WORK TO BE COMPLETED> Show each line from the listing that includes the word "ugandabiodiversityfund".

DATA FOR THIS EXERCISE>
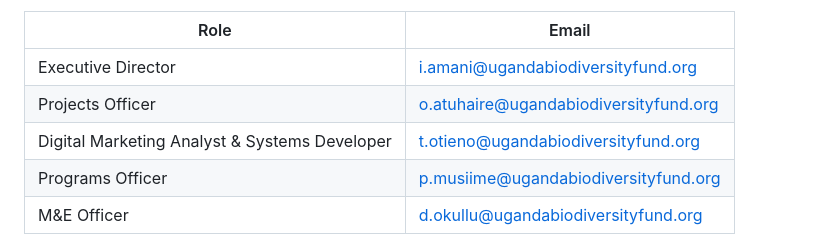
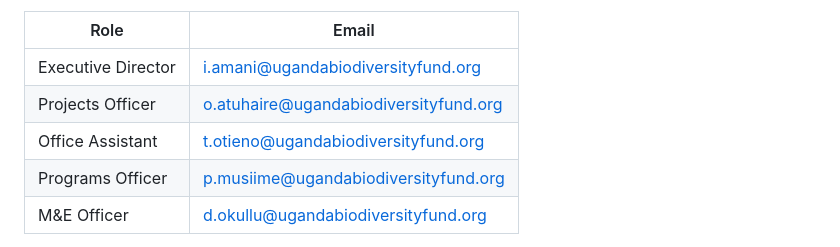
Before and after one commit to CuePointe/Friends-of-Biodiversity, a Markdown page: README.md, the part around the change. GitHub-like rendering.

```diff
--- a/README.md
+++ b/README.md
@@ -150,7 +150,7 @@ record (or, once Supabase Auth is connected, use the password-reset flow).
 |---|---|
 | Executive Director | i.amani@ugandabiodiversityfund.org |
 | Projects Officer | o.atuhaire@ugandabiodiversityfund.org |
-| Digital Marketing Analyst & Systems Developer | t.otieno@ugandabiodiversityfund.org |
+| Office Assistant | t.otieno@ugandabiodiversityfund.org |
 | Programs Officer | p.musiime@ugandabiodiversityfund.org |
 | M&E Officer | d.okullu@ugandabiodiversityfund.org |
 
```
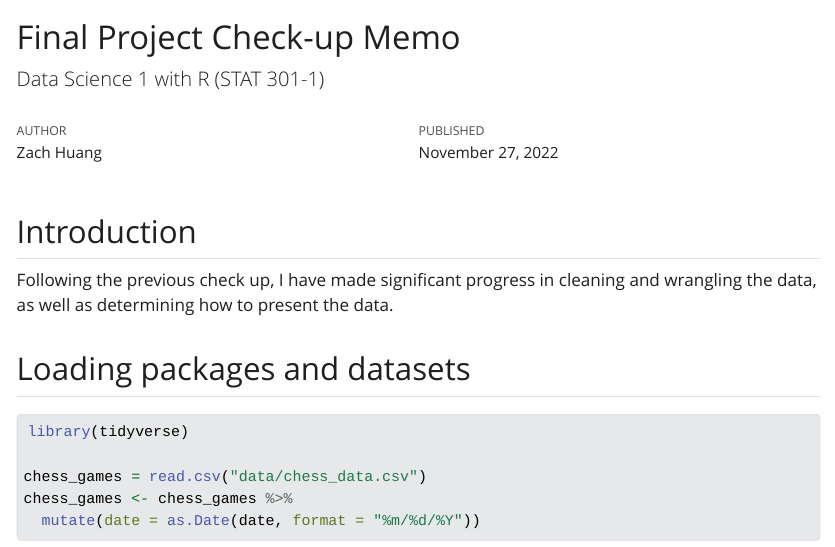
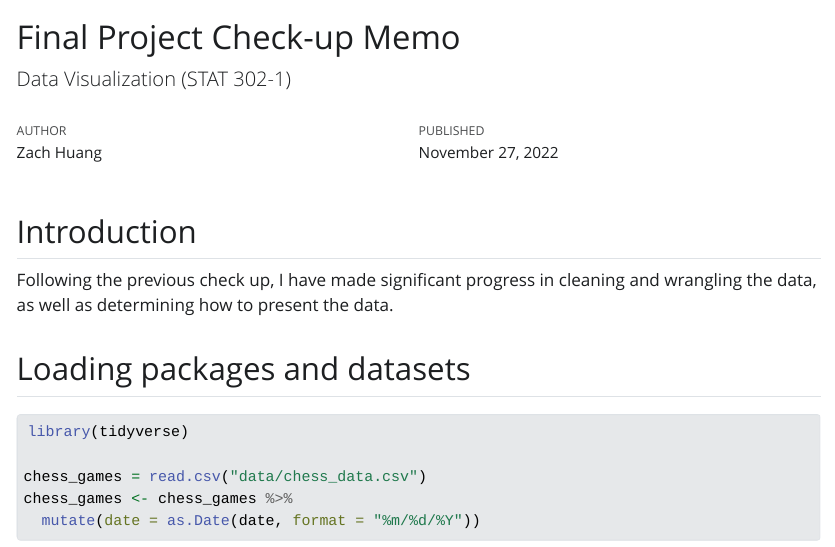
Before and after one commit to zachjhuang/chess-analysis, a Quarto document (final_project_memo_check_up.qmd): the page in a window 1100 px wide, from its top. The pictures show the output file final_project_memo_check_up.html that the author committed with the source, opened offline; Quarto's library style sheets are replaced by a plain one without menus.

Commit message:
Fix memo subtitle

```diff
--- a/final_project_memo_check_up.qmd
+++ b/final_project_memo_check_up.qmd
@@ -1,6 +1,6 @@
 ---
 title: "Final Project Check-up Memo"
-subtitle: "Data Science 1 with R (STAT 301-1)"
+subtitle: "Data Visualization (STAT 302-1)"
 author: "Zach Huang"
 date: "November 27, 2022"
 format: html
```
Also changed, not shown: final_project_memo_check_up.html.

EXPECTED OUTPUT>
 | Executive Director | i.amani@ugandabiodiversityfund.org |
 | Projects Officer | o.atuhaire@ugandabiodiversityfund.org |
-| Digital Marketing Analyst & Systems Developer | t.otieno@ugandabiodiversityfund.org |
+| Office Assistant | t.otieno@ugandabiodiversityfund.org |
 | Programs Officer | p.musiime@ugandabiodiversityfund.org |
 | M&E Officer | d.okullu@ugandabiodiversityfund.org |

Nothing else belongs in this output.